All lines from the top of the records below through the line holding "<!DOCTYPE html>", and only those, should be printed exactly, minus the pictures.

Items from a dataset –

====================

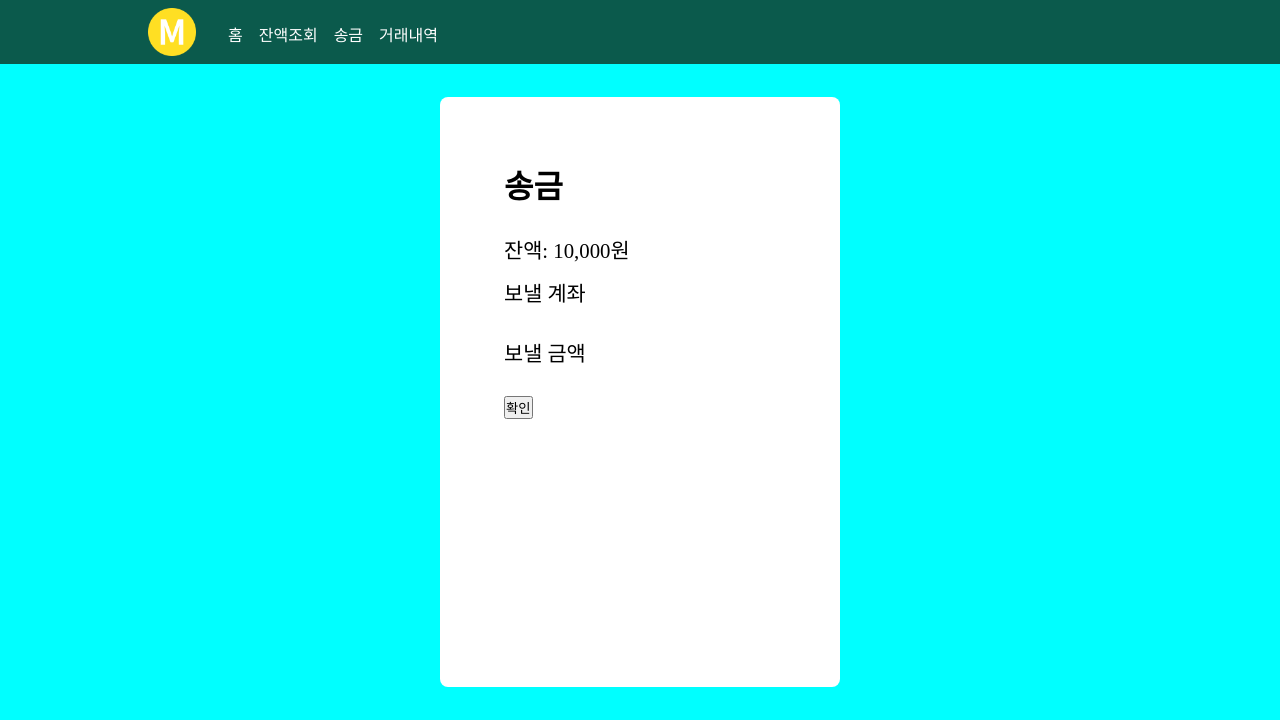
Repository: JiNookk/makaobank
Page: week06/makaoBank/transfer.html
The author's editor kept a copy of each file at every save. The page is drawn from the files as they stood at one save, then again after the next save.
The browser window is 1280 px wide. The pictures show the whole page.

Above is the page before, as saved 2022-09-13 17:44:16.

### week06/makaoBank/transfer.html
<!DOCTYPE html>
<html lang="ko">
    <head>
        <meta charset="UTF-8">
        <title>마카오 뱅크</title>
        <!-- <link rel="favicon for makaoBank" href="./resources/logo.png"> favicon나중에 넣어보기-->
        <link rel="stylesheet" href="./css/reset.css">
        <link rel="stylesheet" href="./css/layout.css">
        <link rel="stylesheet" href="./css/elements.css">
    </head>
    <body>
        <header>
            <nav id="nav-item-container">
                <a href="./index.html">
                    <img id="home-logo" alt="makaoBank home Button" src="./resources/logo.png">
                </a>
                <a href="./index.html">홈</a>
                <a href="./amount.html">잔액조회</a>
                <a href="./transfer.html">송금</a>
                <a href="./transaction.html">거래내역</a>
                </nav>
        </header>
        <main>
            <section class="content-container">
                <h1>송금</h1>
                <p>
                    잔액: 10,000원
                </p>
                <form action="" method="get">
                    <div>
                        <label for="account"><p>보낼 계좌</p></label>
                        <input type="account" value="">
                    </div>

                    <div>
                        <label for="number"><p>보낼 금액</p></label>
                        <input type="number" value="">
                    </div>

                    <div>
                        <button type="submit">확인</button>
                    </div>
                </form>
            </section>
        </main>
    </body>
</html>

### week06/makaoBank/css/reset.css
* {
    box-sizing: border-box;
    margin: 0px;
    padding: 0px;
}

### week06/makaoBank/css/layout.css
html{
    width: 100%;
    height: 100%;
}

body{
    display: grid;
    grid: 4rem 1fr 18fr 1fr / 1fr 500px 500px 1fr;

    grid-template-areas:
    "header header header header"
    ". . . ."
    ". main main ."
    ". . . .";

    color: white;
    background-color: aqua;

    width: 100%;
    height: 100%;
}

#home-contents-container{
    grid: 4rem 1fr 300px 1fr / 1fr 500px 500px 1fr;
    grid-template-areas:
    "header header header header"
    ". . . ."
    ". main main ."
    ". . . .";
}

header{
    grid-column-start: span 4;
    grid-area:header;

    display: grid;
    grid-template-columns: 1fr 500px 500px 1fr;

    height: 4rem;
    background-color: rgb(11,90,76);
}

nav{
    grid-column-start: 2;
    grid-row-start: 1;
}

nav *{
    margin-right: 1rem;
}

main{
    display: flex;
    justify-content: center;
    grid-area: main;
}

aside{
    grid-area: aside;
}

### week06/makaoBank/css/elements.css
/* aside>div{
    background-image: url("../resources/saving.png");
    width: 100%;
    height: 100%;
} */

h1{
    font-size: 2rem;
}

a{
    color: white;
    text-decoration: none;
}

p{
    font-size: 1.3rem;

    margin-bottom: .8rem;
}

#nav-item-container{
    display: flex;

    align-items: center;

    padding: .5rem;
}

#home-items-container{
    display: flex;
}

#home-logo{
    height: 3rem;
}

#home-description{
    font-size: 1.8rem;

    display: flex;
    flex-direction: column;
    align-items: center;

    width: 500px;
}

#home-description button{
    font-size: .6rem;

    justify-self: center;
    margin: .3rem;
    margin-top: 3rem;

    background-color: rgb(11,90,76);
    color: white;

    width: 160px;
    height: 65px;

    border-radius: 2.3rem;
}

#saving-image{
    width: 72vh;
    height: 40vh;
}

.content-container{
    padding: 4rem;

    width: 40%;
    height: 100%;

    border-radius: .5rem;

    background-color: white;
}

.content-container *{
    color: black;
    /* margin-bottom: .8rem; */
}

.content-container h1{
    margin-bottom: 1.7rem;
}

form p{
    margin-bottom: 0;
}

input{
    margin-bottom: .8rem;
    border: rgb(221,221,221);
}

After the next save:
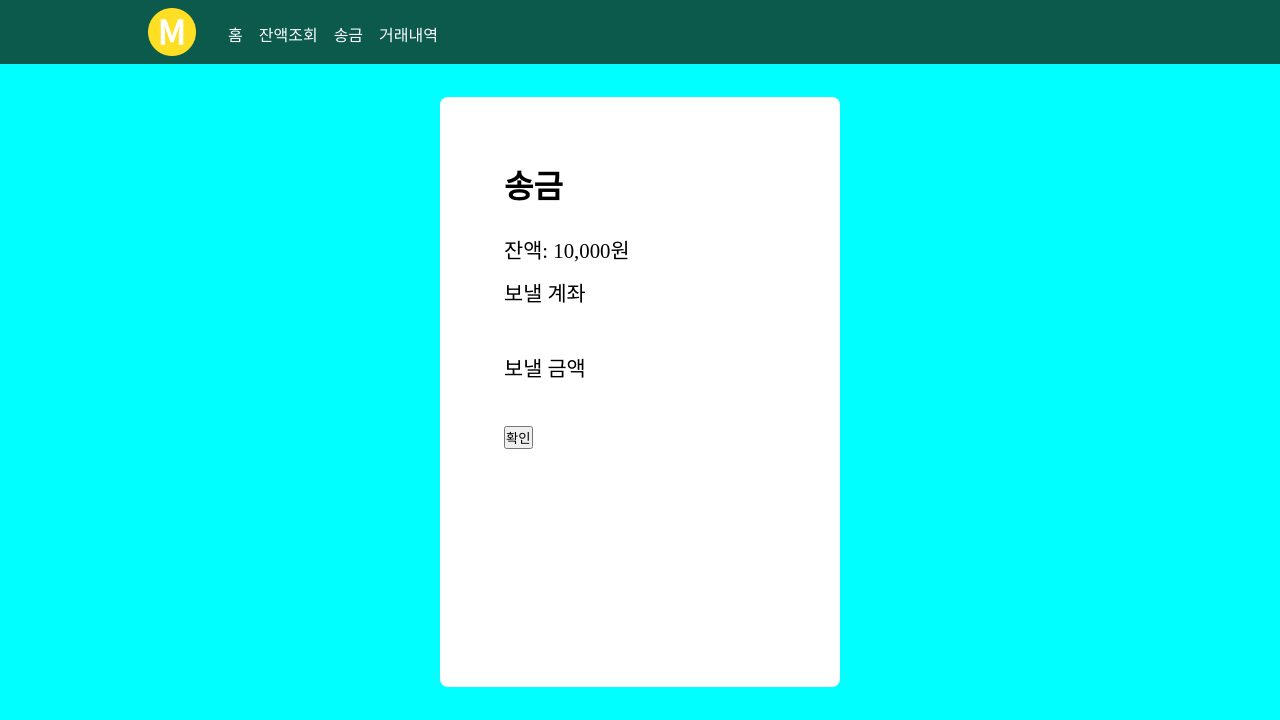
Saved 13 s later.
--- a/week06/makaoBank/css/elements.css
+++ b/week06/makaoBank/css/elements.css
@@ -92,5 +92,8 @@ form p{
 
 input{
     margin-bottom: .8rem;
+
+    height: 2rem;
+
     border: rgb(221,221,221);
 }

====================

Written solution –
Repository: JiNookk/makaobank
Page: week06/makaoBank/transfer.html
The author's editor kept a copy of each file at every save. The page is drawn from the files as they stood at one save, then again after the next save.
The browser window is 1280 px wide. The pictures show the whole page.

Above is the page before, as saved 2022-09-13 17:44:16.

### week06/makaoBank/transfer.html
<!DOCTYPE html>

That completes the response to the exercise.